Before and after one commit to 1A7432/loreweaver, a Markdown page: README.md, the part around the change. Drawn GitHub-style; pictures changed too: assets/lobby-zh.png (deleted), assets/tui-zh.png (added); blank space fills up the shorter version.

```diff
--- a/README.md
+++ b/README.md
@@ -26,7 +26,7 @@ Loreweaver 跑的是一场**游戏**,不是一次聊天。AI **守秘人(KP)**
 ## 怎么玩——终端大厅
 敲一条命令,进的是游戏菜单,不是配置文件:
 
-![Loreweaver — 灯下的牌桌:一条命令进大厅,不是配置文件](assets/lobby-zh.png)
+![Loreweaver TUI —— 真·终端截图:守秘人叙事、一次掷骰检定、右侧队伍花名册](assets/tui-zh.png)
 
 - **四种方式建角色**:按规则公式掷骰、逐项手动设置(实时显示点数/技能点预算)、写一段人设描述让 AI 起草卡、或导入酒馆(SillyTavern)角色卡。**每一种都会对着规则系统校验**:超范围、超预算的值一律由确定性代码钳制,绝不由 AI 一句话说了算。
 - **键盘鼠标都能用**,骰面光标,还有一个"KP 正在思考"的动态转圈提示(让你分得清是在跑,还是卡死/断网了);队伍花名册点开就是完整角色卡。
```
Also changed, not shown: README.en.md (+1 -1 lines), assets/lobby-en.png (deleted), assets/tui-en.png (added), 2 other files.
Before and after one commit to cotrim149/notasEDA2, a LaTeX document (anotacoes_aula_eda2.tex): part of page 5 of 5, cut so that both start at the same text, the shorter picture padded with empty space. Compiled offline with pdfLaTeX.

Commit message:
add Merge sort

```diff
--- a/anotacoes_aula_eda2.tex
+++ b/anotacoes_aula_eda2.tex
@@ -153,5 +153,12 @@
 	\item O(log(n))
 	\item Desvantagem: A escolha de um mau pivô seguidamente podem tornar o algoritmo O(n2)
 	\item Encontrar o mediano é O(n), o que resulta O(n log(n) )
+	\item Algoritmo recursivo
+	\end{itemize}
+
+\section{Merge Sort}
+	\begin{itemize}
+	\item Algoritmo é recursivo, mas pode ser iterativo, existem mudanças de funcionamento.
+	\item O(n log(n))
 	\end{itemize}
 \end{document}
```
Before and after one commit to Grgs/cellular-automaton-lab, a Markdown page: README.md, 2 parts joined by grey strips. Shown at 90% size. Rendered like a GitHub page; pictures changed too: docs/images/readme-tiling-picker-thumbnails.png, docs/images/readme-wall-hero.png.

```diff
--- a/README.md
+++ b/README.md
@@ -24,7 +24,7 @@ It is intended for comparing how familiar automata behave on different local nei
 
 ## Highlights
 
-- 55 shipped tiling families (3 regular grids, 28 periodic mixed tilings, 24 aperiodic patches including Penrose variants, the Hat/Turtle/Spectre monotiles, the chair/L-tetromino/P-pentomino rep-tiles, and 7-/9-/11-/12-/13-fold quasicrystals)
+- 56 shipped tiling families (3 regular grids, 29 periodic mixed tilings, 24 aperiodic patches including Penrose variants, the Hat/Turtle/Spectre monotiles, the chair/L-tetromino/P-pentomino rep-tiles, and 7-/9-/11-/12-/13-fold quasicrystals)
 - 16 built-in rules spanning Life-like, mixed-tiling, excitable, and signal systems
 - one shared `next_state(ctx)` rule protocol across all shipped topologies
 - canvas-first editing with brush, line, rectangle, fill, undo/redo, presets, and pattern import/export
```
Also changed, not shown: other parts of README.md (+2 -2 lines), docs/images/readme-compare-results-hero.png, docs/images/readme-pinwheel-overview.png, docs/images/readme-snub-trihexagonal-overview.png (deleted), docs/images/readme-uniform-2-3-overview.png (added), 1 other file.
__________
About this task> Take the word "assets" and find each line of the material that contains it. Copy those lines.

Response for this exercise>
Before and after one commit to 1A7432/loreweaver, a Markdown page: README.md, the part around the change. Drawn GitHub-style; pictures changed too: assets/lobby-zh.png (deleted), assets/tui-zh.png (added); blank space fills up the shorter version.
-![Loreweaver — 灯下的牌桌:一条命令进大厅,不是配置文件](assets/lobby-zh.png)
+![Loreweaver TUI —— 真·终端截图:守秘人叙事、一次掷骰检定、右侧队伍花名册](assets/tui-zh.png)
Also changed, not shown: README.en.md (+1 -1 lines), assets/lobby-en.png (deleted), assets/tui-en.png (added), 2 other files.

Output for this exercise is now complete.